In the data below, find each line that contains the word "from" and copy it.

Web document revisions:

»»

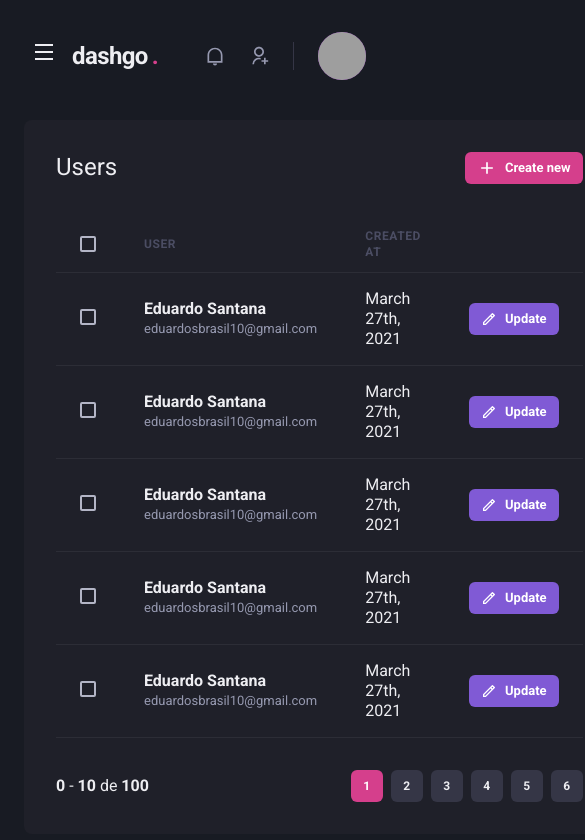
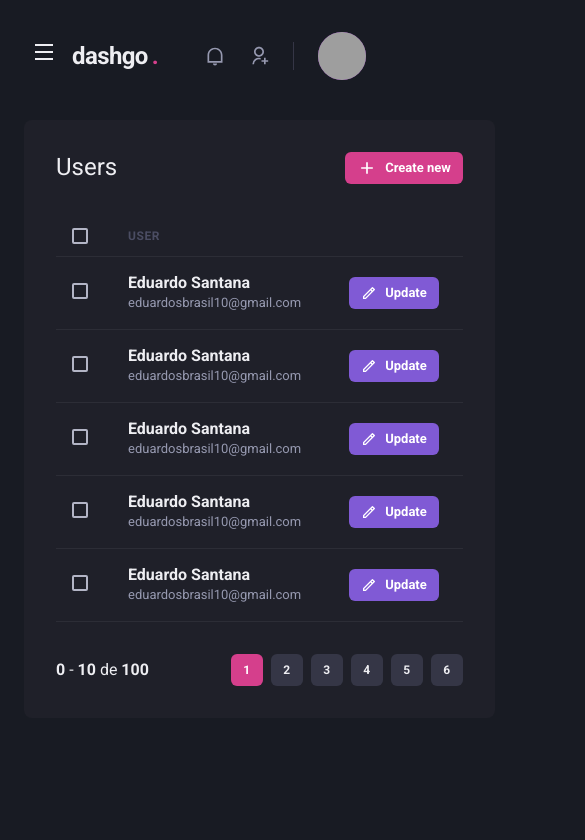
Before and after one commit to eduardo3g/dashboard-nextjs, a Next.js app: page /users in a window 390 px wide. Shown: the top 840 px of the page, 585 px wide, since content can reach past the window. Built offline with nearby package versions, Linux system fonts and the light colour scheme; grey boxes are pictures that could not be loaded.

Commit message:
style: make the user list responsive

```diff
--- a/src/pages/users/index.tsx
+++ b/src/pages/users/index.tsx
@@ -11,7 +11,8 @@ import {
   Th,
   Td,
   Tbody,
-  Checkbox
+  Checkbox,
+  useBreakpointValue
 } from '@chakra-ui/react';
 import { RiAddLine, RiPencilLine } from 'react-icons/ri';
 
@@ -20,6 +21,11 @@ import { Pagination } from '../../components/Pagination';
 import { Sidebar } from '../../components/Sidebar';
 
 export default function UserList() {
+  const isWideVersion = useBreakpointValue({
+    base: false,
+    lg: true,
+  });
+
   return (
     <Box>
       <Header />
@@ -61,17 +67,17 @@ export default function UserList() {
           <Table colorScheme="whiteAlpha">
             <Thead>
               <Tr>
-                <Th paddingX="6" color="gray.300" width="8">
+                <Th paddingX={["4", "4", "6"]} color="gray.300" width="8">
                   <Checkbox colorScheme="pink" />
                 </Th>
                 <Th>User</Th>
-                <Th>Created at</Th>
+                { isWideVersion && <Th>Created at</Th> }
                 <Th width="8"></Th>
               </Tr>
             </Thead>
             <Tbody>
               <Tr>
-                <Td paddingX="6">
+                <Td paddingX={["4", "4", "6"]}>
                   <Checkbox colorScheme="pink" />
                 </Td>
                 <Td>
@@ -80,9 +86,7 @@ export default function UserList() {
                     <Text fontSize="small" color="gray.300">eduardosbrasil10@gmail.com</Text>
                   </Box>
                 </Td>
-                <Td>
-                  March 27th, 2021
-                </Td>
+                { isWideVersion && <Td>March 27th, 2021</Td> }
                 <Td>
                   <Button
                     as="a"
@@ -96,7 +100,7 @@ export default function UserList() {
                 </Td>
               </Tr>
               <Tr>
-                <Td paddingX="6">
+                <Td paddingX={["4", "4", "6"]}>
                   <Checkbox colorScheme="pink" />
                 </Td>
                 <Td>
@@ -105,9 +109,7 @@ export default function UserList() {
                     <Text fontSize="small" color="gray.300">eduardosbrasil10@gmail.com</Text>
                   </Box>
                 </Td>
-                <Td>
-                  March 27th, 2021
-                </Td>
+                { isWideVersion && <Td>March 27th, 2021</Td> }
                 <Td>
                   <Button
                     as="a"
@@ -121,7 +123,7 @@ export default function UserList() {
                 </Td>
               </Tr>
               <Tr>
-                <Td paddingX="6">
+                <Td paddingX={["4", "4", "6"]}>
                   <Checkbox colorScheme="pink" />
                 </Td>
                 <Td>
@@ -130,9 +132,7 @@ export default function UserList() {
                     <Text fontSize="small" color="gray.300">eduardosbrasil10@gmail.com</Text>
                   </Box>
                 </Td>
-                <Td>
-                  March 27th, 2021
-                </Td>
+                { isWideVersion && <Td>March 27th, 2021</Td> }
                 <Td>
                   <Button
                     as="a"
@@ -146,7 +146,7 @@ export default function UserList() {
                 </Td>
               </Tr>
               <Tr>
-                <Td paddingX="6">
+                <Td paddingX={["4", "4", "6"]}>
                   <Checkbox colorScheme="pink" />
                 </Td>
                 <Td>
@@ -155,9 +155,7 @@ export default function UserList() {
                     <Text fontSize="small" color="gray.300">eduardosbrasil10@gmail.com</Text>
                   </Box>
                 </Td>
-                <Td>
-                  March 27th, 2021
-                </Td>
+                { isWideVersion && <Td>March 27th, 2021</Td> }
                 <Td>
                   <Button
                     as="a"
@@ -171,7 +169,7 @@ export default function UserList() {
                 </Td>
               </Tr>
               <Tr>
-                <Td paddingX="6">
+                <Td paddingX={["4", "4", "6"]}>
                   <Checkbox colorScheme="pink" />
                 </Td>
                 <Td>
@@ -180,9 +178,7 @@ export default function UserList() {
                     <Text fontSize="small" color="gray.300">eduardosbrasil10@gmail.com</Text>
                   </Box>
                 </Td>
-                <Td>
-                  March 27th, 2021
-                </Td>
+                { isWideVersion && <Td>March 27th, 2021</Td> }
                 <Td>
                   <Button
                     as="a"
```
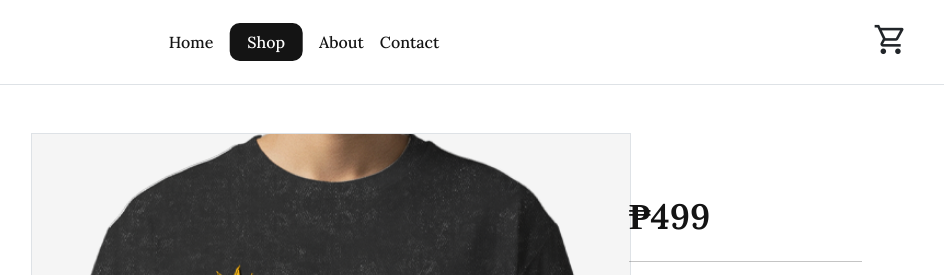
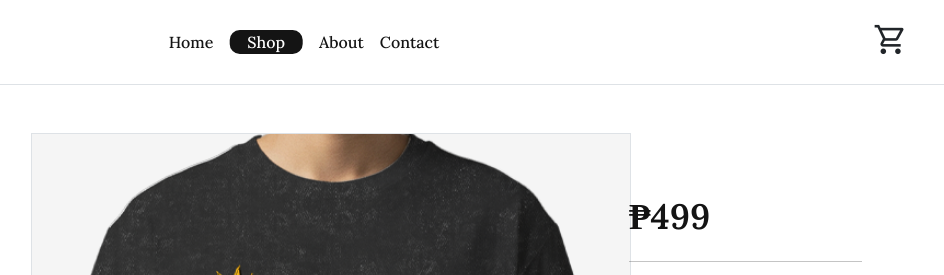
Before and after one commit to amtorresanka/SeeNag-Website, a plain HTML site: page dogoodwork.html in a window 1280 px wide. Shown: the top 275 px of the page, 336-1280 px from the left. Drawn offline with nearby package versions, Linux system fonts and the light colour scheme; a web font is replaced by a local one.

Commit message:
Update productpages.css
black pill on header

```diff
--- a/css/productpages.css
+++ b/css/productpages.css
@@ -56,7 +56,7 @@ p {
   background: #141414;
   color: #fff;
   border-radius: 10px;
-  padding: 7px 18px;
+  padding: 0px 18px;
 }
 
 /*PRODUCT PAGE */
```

««

Task output:
 } from '@chakra-ui/react';
 import { RiAddLine, RiPencilLine } from 'react-icons/ri';
@@ -20,6 +21,11 @@ import { Pagination } from '../../components/Pagination';
 import { Sidebar } from '../../components/Sidebar';
Before and after one commit to amtorresanka/SeeNag-Website, a plain HTML site: page dogoodwork.html in a window 1280 px wide. Shown: the top 275 px of the page, 336-1280 px from the left. Drawn offline with nearby package versions, Linux system fonts and the light colour scheme; a web font is replaced by a local one.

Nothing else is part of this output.